··· RECORDS FOR THE EXERCISE
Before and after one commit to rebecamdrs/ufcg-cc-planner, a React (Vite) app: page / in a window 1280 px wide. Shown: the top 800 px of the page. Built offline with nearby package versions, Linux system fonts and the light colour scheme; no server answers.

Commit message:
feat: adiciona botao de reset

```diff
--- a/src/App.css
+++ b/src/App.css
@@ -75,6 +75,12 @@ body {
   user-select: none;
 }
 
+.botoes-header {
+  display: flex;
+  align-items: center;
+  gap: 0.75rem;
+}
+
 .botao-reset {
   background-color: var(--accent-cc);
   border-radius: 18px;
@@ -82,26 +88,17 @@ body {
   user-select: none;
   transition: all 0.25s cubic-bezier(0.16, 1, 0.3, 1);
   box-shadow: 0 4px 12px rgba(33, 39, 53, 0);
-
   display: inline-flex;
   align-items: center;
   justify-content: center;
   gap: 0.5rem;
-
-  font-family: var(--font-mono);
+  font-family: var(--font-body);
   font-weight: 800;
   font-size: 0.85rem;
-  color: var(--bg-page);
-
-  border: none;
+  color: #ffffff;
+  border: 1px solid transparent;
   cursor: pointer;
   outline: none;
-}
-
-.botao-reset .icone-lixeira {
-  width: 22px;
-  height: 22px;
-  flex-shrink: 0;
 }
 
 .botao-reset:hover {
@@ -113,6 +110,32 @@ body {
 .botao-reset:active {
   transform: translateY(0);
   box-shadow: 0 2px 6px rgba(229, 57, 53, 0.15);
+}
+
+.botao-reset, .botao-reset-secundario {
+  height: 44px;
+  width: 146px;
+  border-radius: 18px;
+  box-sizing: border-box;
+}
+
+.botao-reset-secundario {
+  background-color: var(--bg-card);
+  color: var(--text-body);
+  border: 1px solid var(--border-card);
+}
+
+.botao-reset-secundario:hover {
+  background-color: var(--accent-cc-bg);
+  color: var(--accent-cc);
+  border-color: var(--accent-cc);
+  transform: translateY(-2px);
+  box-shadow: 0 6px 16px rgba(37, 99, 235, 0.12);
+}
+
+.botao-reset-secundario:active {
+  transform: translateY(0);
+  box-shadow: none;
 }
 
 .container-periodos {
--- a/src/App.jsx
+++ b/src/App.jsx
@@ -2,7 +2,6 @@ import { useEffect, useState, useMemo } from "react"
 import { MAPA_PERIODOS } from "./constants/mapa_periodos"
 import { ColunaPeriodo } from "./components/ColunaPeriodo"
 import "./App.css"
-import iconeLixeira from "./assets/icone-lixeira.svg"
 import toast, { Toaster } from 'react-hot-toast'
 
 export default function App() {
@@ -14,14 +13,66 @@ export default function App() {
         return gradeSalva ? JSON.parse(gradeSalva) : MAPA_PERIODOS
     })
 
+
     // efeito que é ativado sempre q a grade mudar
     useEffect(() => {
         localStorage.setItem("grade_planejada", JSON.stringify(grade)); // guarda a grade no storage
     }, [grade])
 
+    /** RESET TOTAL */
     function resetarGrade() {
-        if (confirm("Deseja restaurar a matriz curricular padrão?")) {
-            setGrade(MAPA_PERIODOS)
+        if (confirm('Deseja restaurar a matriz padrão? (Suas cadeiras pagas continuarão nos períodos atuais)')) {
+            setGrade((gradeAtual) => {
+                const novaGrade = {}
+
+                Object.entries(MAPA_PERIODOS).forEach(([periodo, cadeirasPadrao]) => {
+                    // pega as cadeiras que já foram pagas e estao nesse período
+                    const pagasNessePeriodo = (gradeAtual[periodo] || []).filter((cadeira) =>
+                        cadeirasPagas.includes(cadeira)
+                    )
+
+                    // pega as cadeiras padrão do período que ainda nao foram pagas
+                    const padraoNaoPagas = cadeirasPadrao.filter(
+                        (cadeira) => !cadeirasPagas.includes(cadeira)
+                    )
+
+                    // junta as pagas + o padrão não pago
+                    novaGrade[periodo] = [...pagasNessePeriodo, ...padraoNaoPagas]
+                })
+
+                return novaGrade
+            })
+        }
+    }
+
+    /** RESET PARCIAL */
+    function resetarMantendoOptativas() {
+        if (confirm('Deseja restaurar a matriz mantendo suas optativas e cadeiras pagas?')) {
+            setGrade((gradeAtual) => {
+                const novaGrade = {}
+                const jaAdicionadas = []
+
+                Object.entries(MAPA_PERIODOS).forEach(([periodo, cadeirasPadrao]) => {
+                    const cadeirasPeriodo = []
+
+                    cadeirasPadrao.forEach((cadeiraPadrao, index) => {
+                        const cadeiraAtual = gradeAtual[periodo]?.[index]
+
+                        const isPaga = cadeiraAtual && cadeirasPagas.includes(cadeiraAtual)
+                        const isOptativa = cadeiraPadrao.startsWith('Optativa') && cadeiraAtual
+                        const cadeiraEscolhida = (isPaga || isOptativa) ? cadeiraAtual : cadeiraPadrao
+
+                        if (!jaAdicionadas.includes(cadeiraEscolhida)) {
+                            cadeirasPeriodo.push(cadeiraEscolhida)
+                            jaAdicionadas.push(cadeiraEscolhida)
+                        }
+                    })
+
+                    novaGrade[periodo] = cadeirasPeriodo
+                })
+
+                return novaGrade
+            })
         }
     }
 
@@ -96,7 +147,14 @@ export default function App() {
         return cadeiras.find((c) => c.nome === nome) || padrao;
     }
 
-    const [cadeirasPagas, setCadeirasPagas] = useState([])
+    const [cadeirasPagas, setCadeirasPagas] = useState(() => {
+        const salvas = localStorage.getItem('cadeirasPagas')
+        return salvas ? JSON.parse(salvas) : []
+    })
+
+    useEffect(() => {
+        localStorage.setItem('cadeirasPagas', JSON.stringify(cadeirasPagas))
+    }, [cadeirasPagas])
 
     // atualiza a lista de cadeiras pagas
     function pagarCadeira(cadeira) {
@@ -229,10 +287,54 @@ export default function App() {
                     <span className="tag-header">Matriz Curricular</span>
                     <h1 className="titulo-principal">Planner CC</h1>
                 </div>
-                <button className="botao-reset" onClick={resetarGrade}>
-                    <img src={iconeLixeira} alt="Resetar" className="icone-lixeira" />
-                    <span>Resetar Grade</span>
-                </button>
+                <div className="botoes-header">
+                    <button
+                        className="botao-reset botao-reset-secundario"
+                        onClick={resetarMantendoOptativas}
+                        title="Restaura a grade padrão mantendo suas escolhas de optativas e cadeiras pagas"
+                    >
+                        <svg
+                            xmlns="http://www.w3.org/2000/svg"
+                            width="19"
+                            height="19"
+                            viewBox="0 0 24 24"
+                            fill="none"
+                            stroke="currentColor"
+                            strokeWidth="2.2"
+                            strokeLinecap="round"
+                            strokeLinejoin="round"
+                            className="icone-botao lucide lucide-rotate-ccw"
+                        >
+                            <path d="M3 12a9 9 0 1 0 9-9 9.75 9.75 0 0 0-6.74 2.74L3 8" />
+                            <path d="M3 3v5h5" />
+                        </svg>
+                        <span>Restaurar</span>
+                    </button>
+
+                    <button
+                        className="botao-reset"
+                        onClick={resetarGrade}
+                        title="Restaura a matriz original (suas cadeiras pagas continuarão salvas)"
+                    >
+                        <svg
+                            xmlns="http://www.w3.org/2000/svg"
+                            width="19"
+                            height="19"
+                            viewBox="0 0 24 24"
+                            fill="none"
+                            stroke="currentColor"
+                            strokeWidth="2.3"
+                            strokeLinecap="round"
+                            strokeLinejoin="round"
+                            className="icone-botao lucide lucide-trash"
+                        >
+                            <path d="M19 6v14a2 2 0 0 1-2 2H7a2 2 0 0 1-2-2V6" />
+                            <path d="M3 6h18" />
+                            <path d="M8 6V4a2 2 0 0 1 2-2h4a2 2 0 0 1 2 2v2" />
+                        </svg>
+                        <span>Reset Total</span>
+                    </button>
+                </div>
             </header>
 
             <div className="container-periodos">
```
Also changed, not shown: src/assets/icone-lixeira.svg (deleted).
······
Where a line of the records holds the word "cadeirasPagas", copy that line.

__WRITTEN ANSWER__.
+                        cadeirasPagas.includes(cadeira)
+                        (cadeira) => !cadeirasPagas.includes(cadeira)
+                        const isPaga = cadeiraAtual && cadeirasPagas.includes(cadeiraAtual)
-    const [cadeirasPagas, setCadeirasPagas] = useState([])
+    const [cadeirasPagas, setCadeirasPagas] = useState(() => {
+        const salvas = localStorage.getItem('cadeirasPagas')
+        localStorage.setItem('cadeirasPagas', JSON.stringify(cadeirasPagas))
+    }, [cadeirasPagas])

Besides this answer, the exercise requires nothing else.